▶ Exercise
From top to bottom, write out the listing exactly and skip every picture.

▶ Data for the task
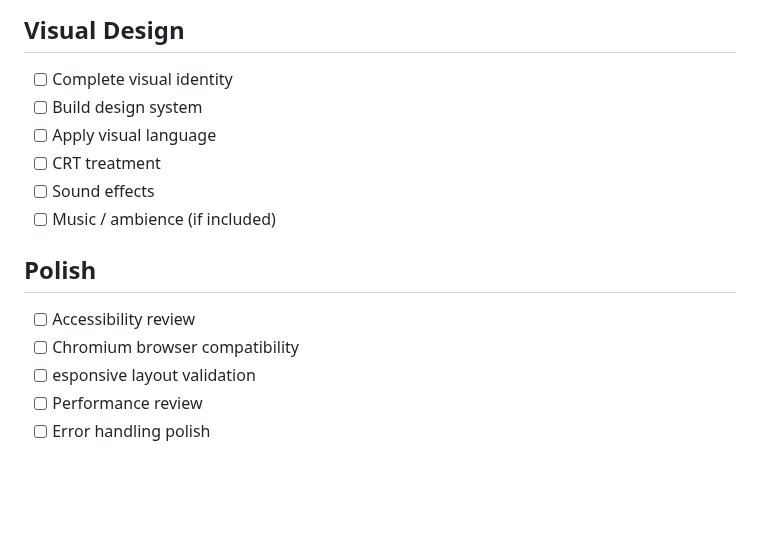
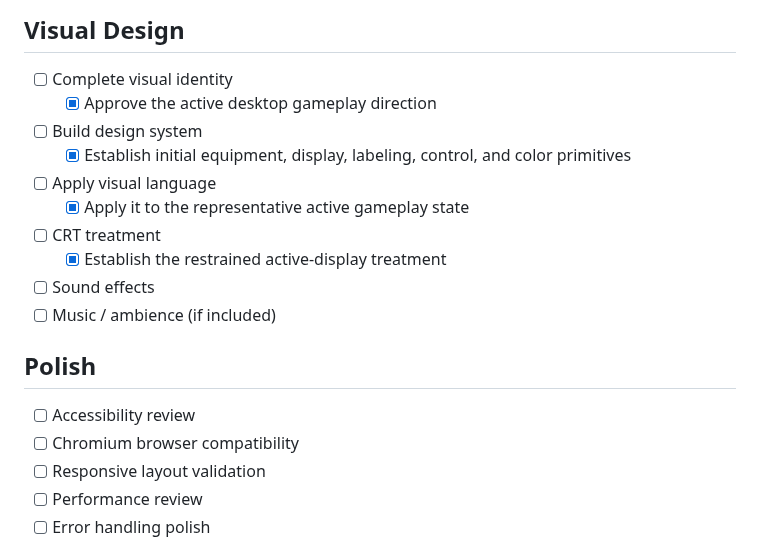
Before and after one commit to kme211/thrumshift, a Markdown page: docs/roadmap.md, the part around the change. GitHub-like rendering; blank space fills up the shorter version.

```diff
--- a/docs/roadmap.md
+++ b/docs/roadmap.md
@@ -31,9 +31,13 @@ Deliver one polished mission that proves the core gameplay loop is fun, accessib
 ## Visual Design
 
 - [ ] Complete visual identity
+  - [x] Approve the active desktop gameplay direction
 - [ ] Build design system
+  - [x] Establish initial equipment, display, labeling, control, and color primitives
 - [ ] Apply visual language
+  - [x] Apply it to the representative active gameplay state
 - [ ] CRT treatment
+  - [x] Establish the restrained active-display treatment
 - [ ] Sound effects
 - [ ] Music / ambience (if included)
 
@@ -41,7 +45,7 @@ Deliver one polished mission that proves the core gameplay loop is fun, accessib
 
 - [ ] Accessibility review
 - [ ] Chromium browser compatibility
-- [ ] esponsive layout validation
+- [ ] Responsive layout validation
 - [ ] Performance review
 - [ ] Error handling polish
 
```
Also changed, not shown: README.md (+3 -1 lines), docs/design/README.md (added, +12 -0 lines), docs/design/active-gameplay-visual-system.md (added, +51 -0 lines), docs/portfolio-notes.md (+11 -10 lines), docs/design/v1/desktop-active-110bpm.png (added), 8 other files.
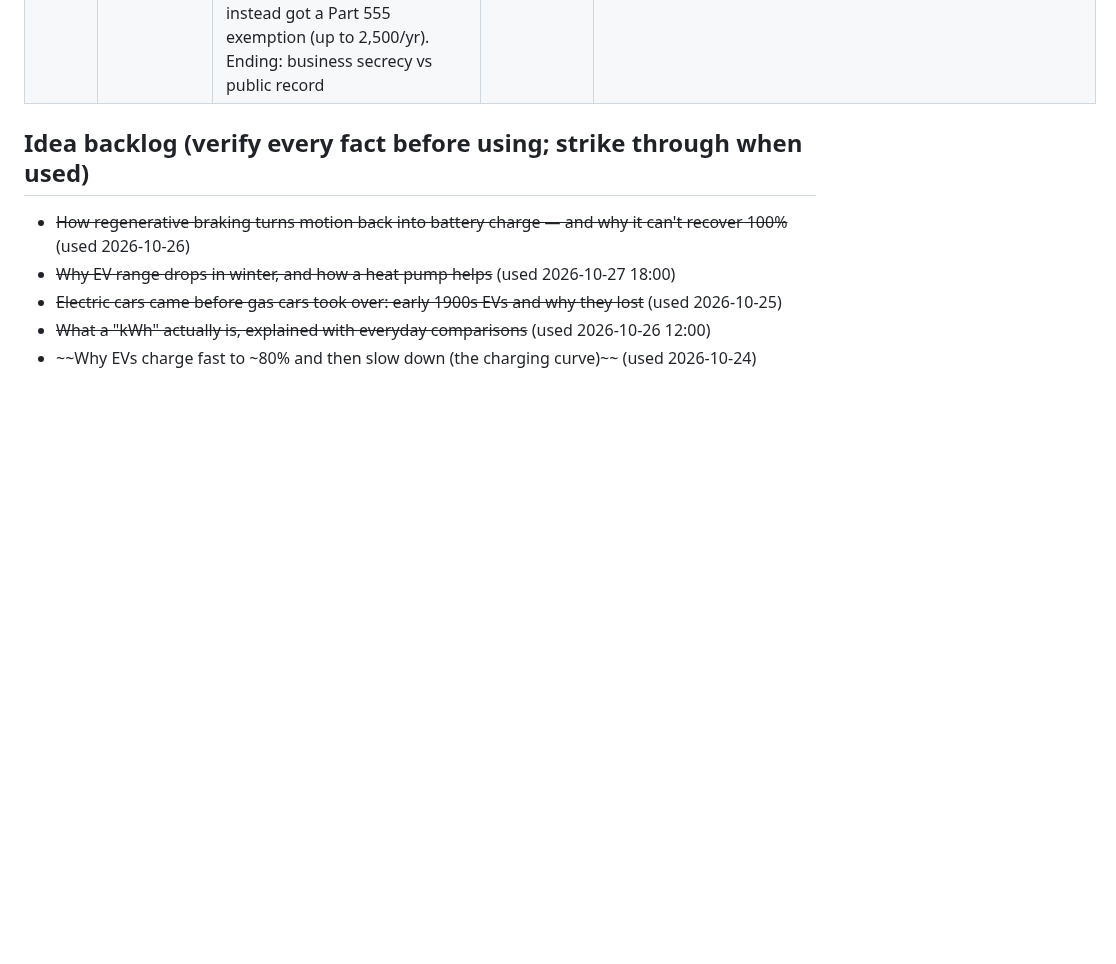
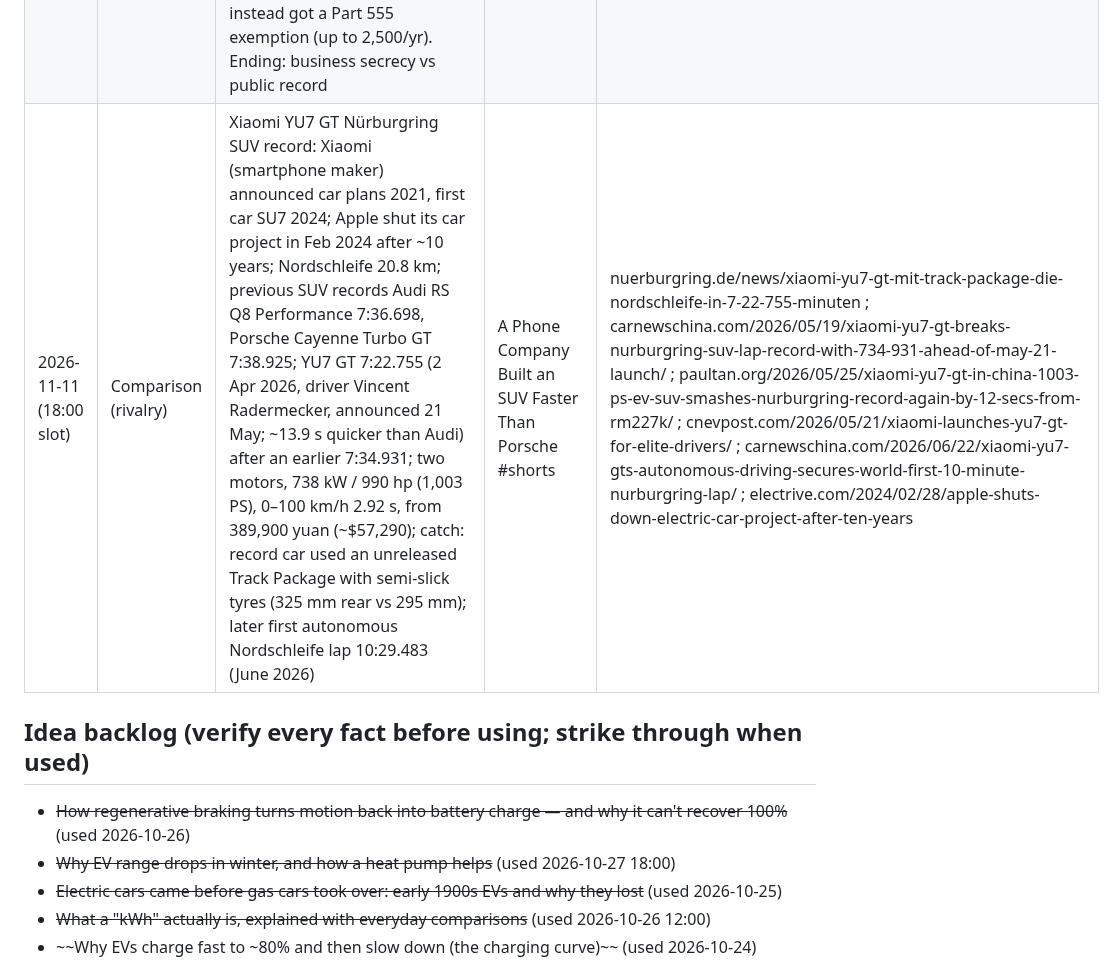
Before and after one commit to ParuyrBaghyan/ev-drive-videos, a Markdown page: topics_log.md, the part around the change. GitHub-like rendering; blank space fills up the shorter version.

```diff
--- a/topics_log.md
+++ b/topics_log.md
@@ -38,6 +38,7 @@ Published (newest last). Don't repeat these.
 | 2026-11-10 (12:00 slot) | Hidden problem | China bans hidden (flush, electrically popped) door handles: Tesla pioneered/popularized the design, most Chinese EV makers adopted it; if a crash/fire cuts power the handle may not work — Oct 2025 Xiaomi SU7 crash fire in Chengdu, bystanders couldn't open the doors, driver died; US NHTSA preliminary evaluation (Sept 2025) of ~174,300 2021 Tesla Model Ys, 9 reports of exterior electronic handles inoperative (low battery voltage), parents couldn't reach children in back, 4 broke a window; Tesla has interior manual releases but a child may not reach/know them; MIIT mandatory standard released 2 Feb 2026: from 1 Jan 2027 new models need mechanical release inside and outside (tailgates excepted) working without power, hand space ≥ 6×2×2.5 cm, approved models must comply by Jan 2029; first country to ban them | China Is Banning Tesla-Style Door Handles. Here's Why #shorts | cnevpost.com/2026/02/03/china-new-auto-safety-standard-bans-hidden-door-handles/ ; paultan.org/2026/02/03/china-bans-hidden-door-handles-from-january-1-2027/ ; technode.com/2026/02/04/china-becomes-first-country-to-ban-hidden-car-door-handles/ ; aljazeera.com/economy/2025/9/16/tesla-faces-safety-investigation-due-to-faulty-door-handles (AP) |
 | 2026-11-10 (18:00 slot) | Impossible tech (+ catch) | BYD flash charging: up to 1,500 kW per charger (gen 2, 2026; gen 1 1,000 kW Mar 2025) at 1,000 V and up to 1,500 A; BYD claims 10→70% ≈ 5 min, 10→97% ≈ 9 min on compatible Blade 2.0 / 1,000 V cars; 10C rate (theoretical full charge in 6 min); catch: 1,500 kW ≈ average draw of 1,000+ US homes (EIA ≈ 865 kWh/month ≈ 1.2 kW avg), so stations use storage buffers (2 × 185 kWh = 370 kWh per terminal, grid draw ~100–560 kW) that a few back-to-back cars can drain (~3–4 sessions); car must support 1,000 V; 10,000 stations in China by 28 Aug 2026, 2026 target 20,000 | Charging an EV in 5 Minutes Is Real. But There's a Catch #shorts | carnewschina.com/2026/03/05/byd-unveils-blade-battery-2-0-10-70-in-5-mins-10-97-in-9-mins-and-20000-flash-charging-stations-in-2026/ ; en.wikipedia.org/wiki/BYD_Flash_Charging ; electrive.com/2026/08/28/byd-reports-10000-flash-chargers-installed-in-china/ ; batterydesign.net/charging-at-the-speed-of-a-petrol-pump/ ; carnewschina.com/2025/04/09/megawatt-ultra-fast-charging-impressive-in-theory-challenging-in-practice-for-ev-owners/ ; eia.gov/todayinenergy/detail.php?id=65244 |
 | 2026-11-11 (12:00 slot) | News / controversy | Tesla Cybercab (2 seats, camera-only, no steering wheel/pedals/mirrors) began paid rides in Austin 3–4 Sep 2026; NHTSA opened Audit Query AQ26002 on 4 Sep (one day after launch) into Tesla's self-certification to FMVSS for a vehicle lacking human controls (~1,000 vehicles per NHTSA opening resume, via ABC/Electrek); FMVSS 135 requires service brakes activated by a foot control; Special Order with 21 questions, Tesla asked for extension to Nov 20, NHTSA gave 30 days, Tesla answered by 30 Oct deadline and asked that the entire response be confidential (Part 512; Electrek 5 Nov 2026); NHTSA has not found noncompliance; Zoox instead got a Part 555 exemption (up to 2,500/yr). Ending: business secrecy vs public record | Tesla's New Car Has No Steering Wheel. Is It Even Legal? #shorts | nhtsa.gov/press-releases/investigation-tesla-cybercab-self-certification ; electrek.co/2026/11/05/tesla-cybercab-nhtsa-sworn-answers-confidential/ ; abcnews.com (Feds launch probe into Tesla's deployment of Cybercab, 4 Sep 2026) ; foxnews.com/tech/tesla-cybercab-bars-kids-under-13-scrutiny-grows ; en.wikipedia.org/wiki/Tesla_Cybercab |
+| 2026-11-11 (18:00 slot) | Comparison (rivalry) | Xiaomi YU7 GT Nürburgring SUV record: Xiaomi (smartphone maker) announced car plans 2021, first car SU7 2024; Apple shut its car project in Feb 2024 after ~10 years; Nordschleife 20.8 km; previous SUV records Audi RS Q8 Performance 7:36.698, Porsche Cayenne Turbo GT 7:38.925; YU7 GT 7:22.755 (2 Apr 2026, driver Vincent Radermecker, announced 21 May; ~13.9 s quicker than Audi) after an earlier 7:34.931; two motors, 738 kW / 990 hp (1,003 PS), 0–100 km/h 2.92 s, from 389,900 yuan (~$57,290); catch: record car used an unreleased Track Package with semi-slick tyres (325 mm rear vs 295 mm); later first autonomous Nordschleife lap 10:29.483 (June 2026) | A Phone Company Built an SUV Faster Than Porsche #shorts | nuerburgring.de/news/xiaomi-yu7-gt-mit-track-package-die-nordschleife-in-7-22-755-minuten ; carnewschina.com/2026/05/19/xiaomi-yu7-gt-breaks-nurburgring-suv-lap-record-with-734-931-ahead-of-may-21-launch/ ; paultan.org/2026/05/25/xiaomi-yu7-gt-in-china-1003-ps-ev-suv-smashes-nurburgring-record-again-by-12-secs-from-rm227k/ ; cnevpost.com/2026/05/21/xiaomi-launches-yu7-gt-for-elite-drivers/ ; carnewschina.com/2026/06/22/xiaomi-yu7-gts-autonomous-driving-secures-world-first-10-minute-nurburgring-lap/ ; electrive.com/2024/02/28/apple-shuts-down-electric-car-project-after-ten-years |
 
 ## Idea backlog (verify every fact before using; strike through when used)
 - ~~How regenerative braking turns motion back into battery charge — and why it can't recover 100%~~ (used 2026-10-26)
```
Also changed, not shown: ideas_bank.md (+1 -1 lines).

▶ Result of this exercise
Before and after one commit to kme211/thrumshift, a Markdown page: docs/roadmap.md, the part around the change. GitHub-like rendering; blank space fills up the shorter version.

```diff
--- a/docs/roadmap.md
+++ b/docs/roadmap.md
@@ -31,9 +31,13 @@ Deliver one polished mission that proves the core gameplay loop is fun, accessib
 ## Visual Design
 
 - [ ] Complete visual identity
+  - [x] Approve the active desktop gameplay direction
 - [ ] Build design system
+  - [x] Establish initial equipment, display, labeling, control, and color primitives
 - [ ] Apply visual language
+  - [x] Apply it to the representative active gameplay state
 - [ ] CRT treatment
+  - [x] Establish the restrained active-display treatment
 - [ ] Sound effects
 - [ ] Music / ambience (if included)
 
@@ -41,7 +45,7 @@ Deliver one polished mission that proves the core gameplay loop is fun, accessib
 
 - [ ] Accessibility review
 - [ ] Chromium browser compatibility
-- [ ] esponsive layout validation
+- [ ] Responsive layout validation
 - [ ] Performance review
 - [ ] Error handling polish
 
```
Also changed, not shown: README.md (+3 -1 lines), docs/design/README.md (added, +12 -0 lines), docs/design/active-gameplay-visual-system.md (added, +51 -0 lines), docs/portfolio-notes.md (+11 -10 lines), docs/design/v1/desktop-active-110bpm.png (added), 8 other files.
Before and after one commit to ParuyrBaghyan/ev-drive-videos, a Markdown page: topics_log.md, the part around the change. GitHub-like rendering; blank space fills up the shorter version.

```diff
--- a/topics_log.md
+++ b/topics_log.md
@@ -38,6 +38,7 @@ Published (newest last). Don't repeat these.
 | 2026-11-10 (12:00 slot) | Hidden problem | China bans hidden (flush, electrically popped) door handles: Tesla pioneered/popularized the design, most Chinese EV makers adopted it; if a crash/fire cuts power the handle may not work — Oct 2025 Xiaomi SU7 crash fire in Chengdu, bystanders couldn't open the doors, driver died; US NHTSA preliminary evaluation (Sept 2025) of ~174,300 2021 Tesla Model Ys, 9 reports of exterior electronic handles inoperative (low battery voltage), parents couldn't reach children in back, 4 broke a window; Tesla has interior manual releases but a child may not reach/know them; MIIT mandatory standard released 2 Feb 2026: from 1 Jan 2027 new models need mechanical release inside and outside (tailgates excepted) working without power, hand space ≥ 6×2×2.5 cm, approved models must comply by Jan 2029; first country to ban them | China Is Banning Tesla-Style Door Handles. Here's Why #shorts | cnevpost.com/2026/02/03/china-new-auto-safety-standard-bans-hidden-door-handles/ ; paultan.org/2026/02/03/china-bans-hidden-door-handles-from-january-1-2027/ ; technode.com/2026/02/04/china-becomes-first-country-to-ban-hidden-car-door-handles/ ; aljazeera.com/economy/2025/9/16/tesla-faces-safety-investigation-due-to-faulty-door-handles (AP) |
 | 2026-11-10 (18:00 slot) | Impossible tech (+ catch) | BYD flash charging: up to 1,500 kW per charger (gen 2, 2026; gen 1 1,000 kW Mar 2025) at 1,000 V and up to 1,500 A; BYD claims 10→70% ≈ 5 min, 10→97% ≈ 9 min on compatible Blade 2.0 / 1,000 V cars; 10C rate (theoretical full charge in 6 min); catch: 1,500 kW ≈ average draw of 1,000+ US homes (EIA ≈ 865 kWh/month ≈ 1.2 kW avg), so stations use storage buffers (2 × 185 kWh = 370 kWh per terminal, grid draw ~100–560 kW) that a few back-to-back cars can drain (~3–4 sessions); car must support 1,000 V; 10,000 stations in China by 28 Aug 2026, 2026 target 20,000 | Charging an EV in 5 Minutes Is Real. But There's a Catch #shorts | carnewschina.com/2026/03/05/byd-unveils-blade-battery-2-0-10-70-in-5-mins-10-97-in-9-mins-and-20000-flash-charging-stations-in-2026/ ; en.wikipedia.org/wiki/BYD_Flash_Charging ; electrive.com/2026/08/28/byd-reports-10000-flash-chargers-installed-in-china/ ; batterydesign.net/charging-at-the-speed-of-a-petrol-pump/ ; carnewschina.com/2025/04/09/megawatt-ultra-fast-charging-impressive-in-theory-challenging-in-practice-for-ev-owners/ ; eia.gov/todayinenergy/detail.php?id=65244 |
 | 2026-11-11 (12:00 slot) | News / controversy | Tesla Cybercab (2 seats, camera-only, no steering wheel/pedals/mirrors) began paid rides in Austin 3–4 Sep 2026; NHTSA opened Audit Query AQ26002 on 4 Sep (one day after launch) into Tesla's self-certification to FMVSS for a vehicle lacking human controls (~1,000 vehicles per NHTSA opening resume, via ABC/Electrek); FMVSS 135 requires service brakes activated by a foot control; Special Order with 21 questions, Tesla asked for extension to Nov 20, NHTSA gave 30 days, Tesla answered by 30 Oct deadline and asked that the entire response be confidential (Part 512; Electrek 5 Nov 2026); NHTSA has not found noncompliance; Zoox instead got a Part 555 exemption (up to 2,500/yr). Ending: business secrecy vs public record | Tesla's New Car Has No Steering Wheel. Is It Even Legal? #shorts | nhtsa.gov/press-releases/investigation-tesla-cybercab-self-certification ; electrek.co/2026/11/05/tesla-cybercab-nhtsa-sworn-answers-confidential/ ; abcnews.com (Feds launch probe into Tesla's deployment of Cybercab, 4 Sep 2026) ; foxnews.com/tech/tesla-cybercab-bars-kids-under-13-scrutiny-grows ; en.wikipedia.org/wiki/Tesla_Cybercab |
+| 2026-11-11 (18:00 slot) | Comparison (rivalry) | Xiaomi YU7 GT Nürburgring SUV record: Xiaomi (smartphone maker) announced car plans 2021, first car SU7 2024; Apple shut its car project in Feb 2024 after ~10 years; Nordschleife 20.8 km; previous SUV records Audi RS Q8 Performance 7:36.698, Porsche Cayenne Turbo GT 7:38.925; YU7 GT 7:22.755 (2 Apr 2026, driver Vincent Radermecker, announced 21 May; ~13.9 s quicker than Audi) after an earlier 7:34.931; two motors, 738 kW / 990 hp (1,003 PS), 0–100 km/h 2.92 s, from 389,900 yuan (~$57,290); catch: record car used an unreleased Track Package with semi-slick tyres (325 mm rear vs 295 mm); later first autonomous Nordschleife lap 10:29.483 (June 2026) | A Phone Company Built an SUV Faster Than Porsche #shorts | nuerburgring.de/news/xiaomi-yu7-gt-mit-track-package-die-nordschleife-in-7-22-755-minuten ; carnewschina.com/2026/05/19/xiaomi-yu7-gt-breaks-nurburgring-suv-lap-record-with-734-931-ahead-of-may-21-launch/ ; paultan.org/2026/05/25/xiaomi-yu7-gt-in-china-1003-ps-ev-suv-smashes-nurburgring-record-again-by-12-secs-from-rm227k/ ; cnevpost.com/2026/05/21/xiaomi-launches-yu7-gt-for-elite-drivers/ ; carnewschina.com/2026/06/22/xiaomi-yu7-gts-autonomous-driving-secures-world-first-10-minute-nurburgring-lap/ ; electrive.com/2024/02/28/apple-shuts-down-electric-car-project-after-ten-years |
 
 ## Idea backlog (verify every fact before using; strike through when used)
 - ~~How regenerative braking turns motion back into battery charge — and why it can't recover 100%~~ (used 2026-10-26)
```
Also changed, not shown: ideas_bank.md (+1 -1 lines).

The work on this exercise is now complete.